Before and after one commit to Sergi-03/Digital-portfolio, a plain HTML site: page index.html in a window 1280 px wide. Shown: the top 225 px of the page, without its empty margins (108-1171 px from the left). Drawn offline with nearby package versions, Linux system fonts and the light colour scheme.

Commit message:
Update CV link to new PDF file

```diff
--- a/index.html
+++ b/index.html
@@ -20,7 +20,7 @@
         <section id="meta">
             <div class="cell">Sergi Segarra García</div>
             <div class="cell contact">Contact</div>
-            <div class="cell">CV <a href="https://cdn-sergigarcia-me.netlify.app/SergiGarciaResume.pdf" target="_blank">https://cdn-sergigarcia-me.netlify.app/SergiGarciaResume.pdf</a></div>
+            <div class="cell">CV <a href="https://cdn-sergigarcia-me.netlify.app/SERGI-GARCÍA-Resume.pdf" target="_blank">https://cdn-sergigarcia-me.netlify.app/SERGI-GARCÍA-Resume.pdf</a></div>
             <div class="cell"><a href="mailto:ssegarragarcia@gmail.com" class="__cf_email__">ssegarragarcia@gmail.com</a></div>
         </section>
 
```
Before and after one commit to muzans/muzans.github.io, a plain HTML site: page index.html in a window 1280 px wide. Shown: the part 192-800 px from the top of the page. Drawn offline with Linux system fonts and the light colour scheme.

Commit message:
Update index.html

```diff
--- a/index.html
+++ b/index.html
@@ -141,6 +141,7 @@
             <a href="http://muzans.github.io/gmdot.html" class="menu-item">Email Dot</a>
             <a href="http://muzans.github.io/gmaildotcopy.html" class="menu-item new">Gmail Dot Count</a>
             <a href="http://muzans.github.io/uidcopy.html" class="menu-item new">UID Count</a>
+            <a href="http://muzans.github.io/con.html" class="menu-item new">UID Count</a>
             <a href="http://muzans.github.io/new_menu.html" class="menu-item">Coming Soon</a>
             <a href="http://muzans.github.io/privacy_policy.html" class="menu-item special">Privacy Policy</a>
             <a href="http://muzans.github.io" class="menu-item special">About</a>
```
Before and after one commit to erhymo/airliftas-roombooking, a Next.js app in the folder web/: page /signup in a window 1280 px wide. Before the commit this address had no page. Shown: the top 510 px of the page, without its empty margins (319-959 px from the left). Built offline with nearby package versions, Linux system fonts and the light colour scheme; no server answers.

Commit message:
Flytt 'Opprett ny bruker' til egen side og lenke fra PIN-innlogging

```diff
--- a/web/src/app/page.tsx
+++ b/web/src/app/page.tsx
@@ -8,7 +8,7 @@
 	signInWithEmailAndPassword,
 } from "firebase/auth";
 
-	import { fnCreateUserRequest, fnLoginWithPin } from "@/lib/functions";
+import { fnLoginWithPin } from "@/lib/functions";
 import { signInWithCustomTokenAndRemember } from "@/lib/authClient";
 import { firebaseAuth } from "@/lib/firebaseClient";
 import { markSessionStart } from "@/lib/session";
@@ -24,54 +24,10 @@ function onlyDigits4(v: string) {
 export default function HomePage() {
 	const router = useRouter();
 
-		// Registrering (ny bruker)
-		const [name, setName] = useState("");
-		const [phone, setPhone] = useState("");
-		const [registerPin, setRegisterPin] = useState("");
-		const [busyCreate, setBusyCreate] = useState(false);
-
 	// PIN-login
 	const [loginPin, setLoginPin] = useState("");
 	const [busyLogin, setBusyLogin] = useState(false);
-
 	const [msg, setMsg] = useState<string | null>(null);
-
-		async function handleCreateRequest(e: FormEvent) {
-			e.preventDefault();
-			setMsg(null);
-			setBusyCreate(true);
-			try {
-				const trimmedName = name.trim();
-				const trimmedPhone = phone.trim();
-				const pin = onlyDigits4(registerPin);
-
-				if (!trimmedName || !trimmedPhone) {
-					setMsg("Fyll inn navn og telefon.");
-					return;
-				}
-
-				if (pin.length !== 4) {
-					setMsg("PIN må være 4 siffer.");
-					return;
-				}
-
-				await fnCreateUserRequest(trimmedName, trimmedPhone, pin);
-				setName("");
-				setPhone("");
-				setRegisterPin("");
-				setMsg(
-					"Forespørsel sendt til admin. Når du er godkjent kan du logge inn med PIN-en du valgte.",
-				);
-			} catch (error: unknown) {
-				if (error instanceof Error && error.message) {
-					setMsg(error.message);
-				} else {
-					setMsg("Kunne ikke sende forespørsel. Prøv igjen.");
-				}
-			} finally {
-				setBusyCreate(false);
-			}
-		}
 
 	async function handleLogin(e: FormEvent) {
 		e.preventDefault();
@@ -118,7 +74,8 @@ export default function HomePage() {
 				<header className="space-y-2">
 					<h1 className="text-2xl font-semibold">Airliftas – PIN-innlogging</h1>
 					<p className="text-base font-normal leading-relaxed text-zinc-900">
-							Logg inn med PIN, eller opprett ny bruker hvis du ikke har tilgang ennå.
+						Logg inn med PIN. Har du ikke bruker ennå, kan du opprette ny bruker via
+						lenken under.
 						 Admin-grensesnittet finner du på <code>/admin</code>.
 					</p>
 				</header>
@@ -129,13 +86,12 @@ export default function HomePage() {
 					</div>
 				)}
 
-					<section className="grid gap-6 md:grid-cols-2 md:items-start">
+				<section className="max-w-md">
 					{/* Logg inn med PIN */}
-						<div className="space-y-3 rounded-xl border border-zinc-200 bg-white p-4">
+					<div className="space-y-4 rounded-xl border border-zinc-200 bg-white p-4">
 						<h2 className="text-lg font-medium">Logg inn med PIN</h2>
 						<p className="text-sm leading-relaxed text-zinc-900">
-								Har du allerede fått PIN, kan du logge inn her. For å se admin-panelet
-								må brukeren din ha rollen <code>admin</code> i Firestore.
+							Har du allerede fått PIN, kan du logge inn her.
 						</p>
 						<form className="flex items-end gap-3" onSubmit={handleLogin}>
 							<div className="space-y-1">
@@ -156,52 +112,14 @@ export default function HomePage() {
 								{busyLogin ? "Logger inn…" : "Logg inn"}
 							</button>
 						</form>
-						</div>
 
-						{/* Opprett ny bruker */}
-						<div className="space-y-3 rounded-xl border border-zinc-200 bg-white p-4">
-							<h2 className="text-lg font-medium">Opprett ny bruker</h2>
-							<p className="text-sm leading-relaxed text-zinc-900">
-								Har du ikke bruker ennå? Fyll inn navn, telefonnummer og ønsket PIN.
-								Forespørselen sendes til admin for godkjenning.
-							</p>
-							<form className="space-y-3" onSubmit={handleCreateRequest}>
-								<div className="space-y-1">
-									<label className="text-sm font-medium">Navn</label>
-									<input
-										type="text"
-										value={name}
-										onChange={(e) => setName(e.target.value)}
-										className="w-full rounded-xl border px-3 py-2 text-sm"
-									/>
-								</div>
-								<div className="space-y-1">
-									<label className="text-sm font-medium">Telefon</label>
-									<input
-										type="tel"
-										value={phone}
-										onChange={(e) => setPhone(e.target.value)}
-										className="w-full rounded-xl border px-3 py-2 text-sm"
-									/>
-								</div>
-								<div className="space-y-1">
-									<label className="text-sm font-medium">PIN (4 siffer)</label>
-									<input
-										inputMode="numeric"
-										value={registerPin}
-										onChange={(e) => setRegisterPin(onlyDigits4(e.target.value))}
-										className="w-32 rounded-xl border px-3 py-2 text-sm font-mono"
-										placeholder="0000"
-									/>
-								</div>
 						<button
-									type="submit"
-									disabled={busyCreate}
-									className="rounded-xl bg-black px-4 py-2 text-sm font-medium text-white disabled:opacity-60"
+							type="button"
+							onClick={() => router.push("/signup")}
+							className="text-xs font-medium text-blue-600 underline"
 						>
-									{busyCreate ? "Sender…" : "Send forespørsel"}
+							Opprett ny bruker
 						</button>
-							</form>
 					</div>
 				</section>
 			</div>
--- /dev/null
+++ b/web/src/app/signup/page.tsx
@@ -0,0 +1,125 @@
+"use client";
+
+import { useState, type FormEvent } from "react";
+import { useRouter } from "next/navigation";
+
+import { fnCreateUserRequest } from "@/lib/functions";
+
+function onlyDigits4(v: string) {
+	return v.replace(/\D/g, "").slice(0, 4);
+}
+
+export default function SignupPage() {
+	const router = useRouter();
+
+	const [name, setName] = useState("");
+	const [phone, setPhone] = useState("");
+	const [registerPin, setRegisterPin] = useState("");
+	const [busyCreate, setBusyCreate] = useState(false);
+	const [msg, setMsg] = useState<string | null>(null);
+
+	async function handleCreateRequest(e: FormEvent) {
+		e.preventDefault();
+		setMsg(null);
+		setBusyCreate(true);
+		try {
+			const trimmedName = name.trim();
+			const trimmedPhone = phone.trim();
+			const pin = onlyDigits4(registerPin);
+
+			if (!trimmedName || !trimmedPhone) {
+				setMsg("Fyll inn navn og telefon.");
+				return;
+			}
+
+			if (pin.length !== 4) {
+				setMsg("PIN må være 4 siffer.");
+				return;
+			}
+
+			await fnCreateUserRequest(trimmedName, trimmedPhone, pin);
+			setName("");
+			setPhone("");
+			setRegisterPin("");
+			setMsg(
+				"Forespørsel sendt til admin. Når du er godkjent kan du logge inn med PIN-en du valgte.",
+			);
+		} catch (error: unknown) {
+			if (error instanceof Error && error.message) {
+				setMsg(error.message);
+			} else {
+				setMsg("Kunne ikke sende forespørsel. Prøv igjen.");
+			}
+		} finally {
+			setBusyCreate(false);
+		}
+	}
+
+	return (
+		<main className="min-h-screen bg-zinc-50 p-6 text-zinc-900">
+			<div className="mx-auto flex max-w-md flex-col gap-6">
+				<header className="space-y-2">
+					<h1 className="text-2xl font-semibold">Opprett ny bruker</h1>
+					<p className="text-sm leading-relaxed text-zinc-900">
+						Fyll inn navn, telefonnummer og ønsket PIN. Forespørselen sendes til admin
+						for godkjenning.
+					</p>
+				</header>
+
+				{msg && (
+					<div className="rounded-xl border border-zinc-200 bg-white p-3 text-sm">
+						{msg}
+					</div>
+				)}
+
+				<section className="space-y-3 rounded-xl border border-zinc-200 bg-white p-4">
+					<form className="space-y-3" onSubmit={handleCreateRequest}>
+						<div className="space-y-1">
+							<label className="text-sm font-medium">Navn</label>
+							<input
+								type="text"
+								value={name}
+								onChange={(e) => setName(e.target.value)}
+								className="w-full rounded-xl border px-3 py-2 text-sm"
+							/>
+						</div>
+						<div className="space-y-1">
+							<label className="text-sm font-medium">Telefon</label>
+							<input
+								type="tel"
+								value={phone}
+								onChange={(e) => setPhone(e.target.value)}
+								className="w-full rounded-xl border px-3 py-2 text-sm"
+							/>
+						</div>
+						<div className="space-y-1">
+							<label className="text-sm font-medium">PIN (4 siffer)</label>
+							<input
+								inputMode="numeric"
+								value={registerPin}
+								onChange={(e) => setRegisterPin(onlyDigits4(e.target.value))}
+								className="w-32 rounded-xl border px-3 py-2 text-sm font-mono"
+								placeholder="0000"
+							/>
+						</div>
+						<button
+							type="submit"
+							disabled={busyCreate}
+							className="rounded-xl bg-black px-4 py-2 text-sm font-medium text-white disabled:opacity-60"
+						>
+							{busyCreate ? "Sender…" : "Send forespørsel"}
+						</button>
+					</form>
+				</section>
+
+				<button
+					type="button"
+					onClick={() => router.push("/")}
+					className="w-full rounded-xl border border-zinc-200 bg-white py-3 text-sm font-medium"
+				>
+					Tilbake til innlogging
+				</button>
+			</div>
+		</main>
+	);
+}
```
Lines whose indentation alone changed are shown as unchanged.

_To do_
Pull every line containing the word "false" out of the listing.

_Reply_
-		const [busyCreate, setBusyCreate] = useState(false);
 	const [busyLogin, setBusyLogin] = useState(false);
-				setBusyCreate(false);
+	const [busyCreate, setBusyCreate] = useState(false);
+			setBusyCreate(false);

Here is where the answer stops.